-- What to do --
Find each line below that includes "data", then copy it.

Revision tracking records:
-- -- --

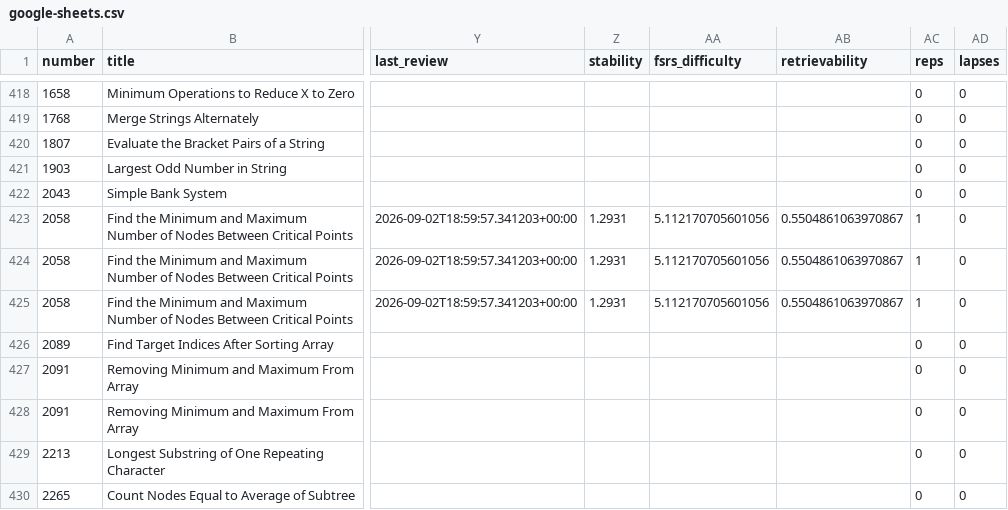
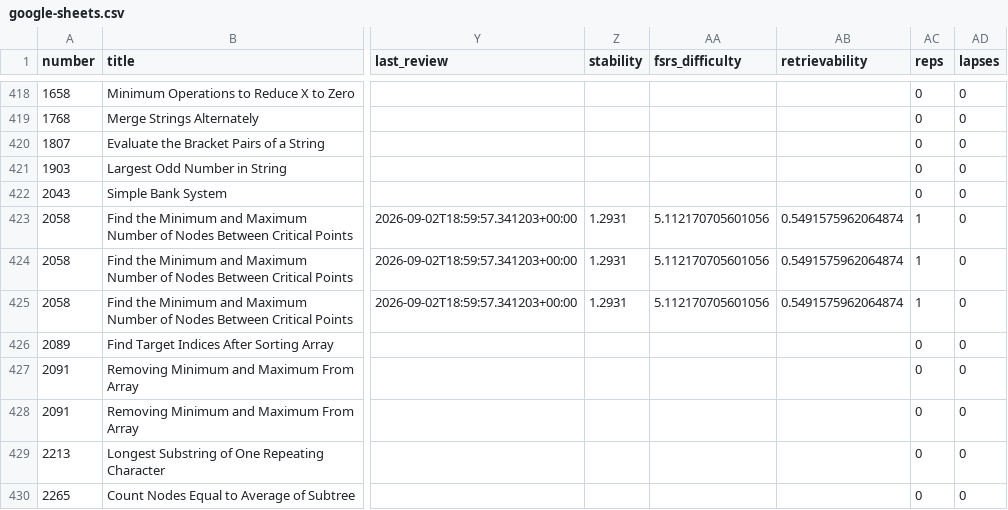
Before and after one commit to zh1kang/dsa, a CSV file: google-sheets.csv, drawn as a sheet; only a part is shown, gaps mark what is left out; the diff names each change by its address in the sheet, - before the commit and + after, or states it on an @@ line.

```diff
--- a/google-sheets.csv
+++ b/google-sheets.csv
-AB423:AB425 (retrievability): 0.5504861063970867
+AB423:AB425 (retrievability): 0.5491575962064874
```
Also changed, not shown: 2 other files.
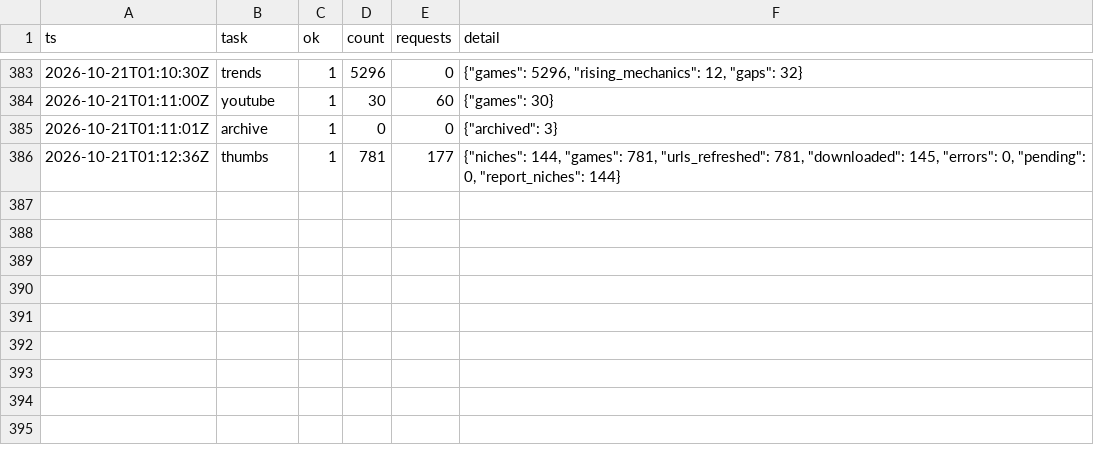
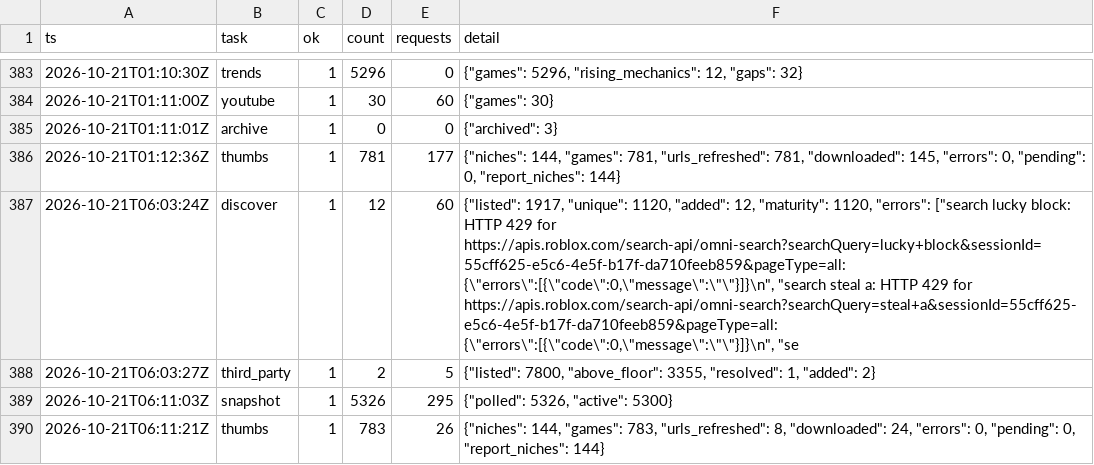
Before and after one commit to Smoove061/roblox-trend-tracker, a CSV file: data/runs.csv, drawn as a sheet; only a part is shown, gaps mark what is left out; the diff names each change by its address in the sheet, - before the commit and + after, or states it on an @@ line.

Commit message:
data: 2026-10-21T06:11Z

```diff
--- a/data/runs.csv
+++ b/data/runs.csv
+row 387: 2026-10-21T06:03:24Z | discover | 1 | 12 | 60 | {"listed": 1917, "unique": 1120, "added": 12, "maturity": 1120, "errors": ["search lucky block: HTTP 429 for https://apis.roblox.com/search-api/omni-search?searchQuery=lucky+block&sessionId=55cff625-e5c6-4e5f-b17f-da710feeb859&pageType=all: {\"errors\":[{\"code\":0,\"message\":\"\"}]}\n", "search steal a: HTTP 429 for https://apis.roblox.com/search-api/omni-search?searchQuery=steal+a&sessionId=55cff625-e5c6-4e5f-b17f-da710feeb859&pageType=all: {\"errors\":[{\"code\":0,\"message\":\"\"}]}\n", "se
+row 388: 2026-10-21T06:03:27Z | third_party | 1 | 2 | 5 | {"listed": 7800, "above_floor": 3355, "resolved": 1, "added": 2}
+row 389: 2026-10-21T06:11:03Z | snapshot | 1 | 5326 | 295 | {"polled": 5326, "active": 5300}
+row 390: 2026-10-21T06:11:21Z | thumbs | 1 | 783 | 26 | {"niches": 144, "games": 783, "urls_refreshed": 8, "downloaded": 24, "errors": 0, "pending": 0, "report_niches": 144}
```
Also changed, not shown: data/place_universe.csv, 33 other files.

-- -- --

-- Task solution --
Before and after one commit to Smoove061/roblox-trend-tracker, a CSV file: data/runs.csv, drawn as a sheet; only a part is shown, gaps mark what is left out; the diff names each change by its address in the sheet, - before the commit and + after, or states it on an @@ line.
data: 2026-10-21T06:11Z
--- a/data/runs.csv
+++ b/data/runs.csv
Also changed, not shown: data/place_universe.csv, 33 other files.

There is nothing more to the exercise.